YOUR ASSIGNMENT
From the first line to the last, retype the records exactly and skip the pictures.

========================================

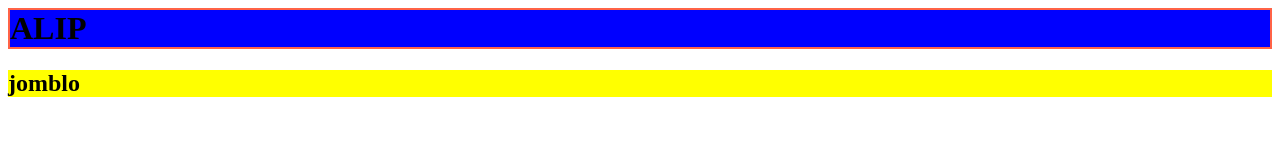
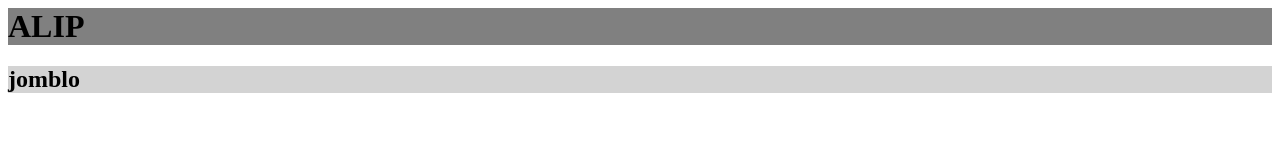
Before and after one commit to zulfaakfi/coba-ppk2, a plain HTML site: page index.html in a window 1280 px wide. Drawn offline with Linux system fonts and the light colour scheme.

Commit message:
Update index.html

```diff
--- a/index.html
+++ b/index.html
@@ -1,2 +1,2 @@
-<h1 style="border:2px solid Tomato; background-color:blue;">ALIP</h1>
-<h2 style="border:2px powerblue; background-color:yellow;">jomblo</h2>
+<h1 style="border:4px pink; background-color:Gray;">ALIP</h1>
+<h2 style="border:4px pink; background-color:LightGray;">jomblo</h2>
```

========================================

YOUR SOLUTION
Before and after one commit to zulfaakfi/coba-ppk2, a plain HTML site: page index.html in a window 1280 px wide. Drawn offline with Linux system fonts and the light colour scheme.

Commit message:
Update index.html

```diff
--- a/index.html
+++ b/index.html
@@ -1,2 +1,2 @@
-<h1 style="border:2px solid Tomato; background-color:blue;">ALIP</h1>
-<h2 style="border:2px powerblue; background-color:yellow;">jomblo</h2>
+<h1 style="border:4px pink; background-color:Gray;">ALIP</h1>
+<h2 style="border:4px pink; background-color:LightGray;">jomblo</h2>
```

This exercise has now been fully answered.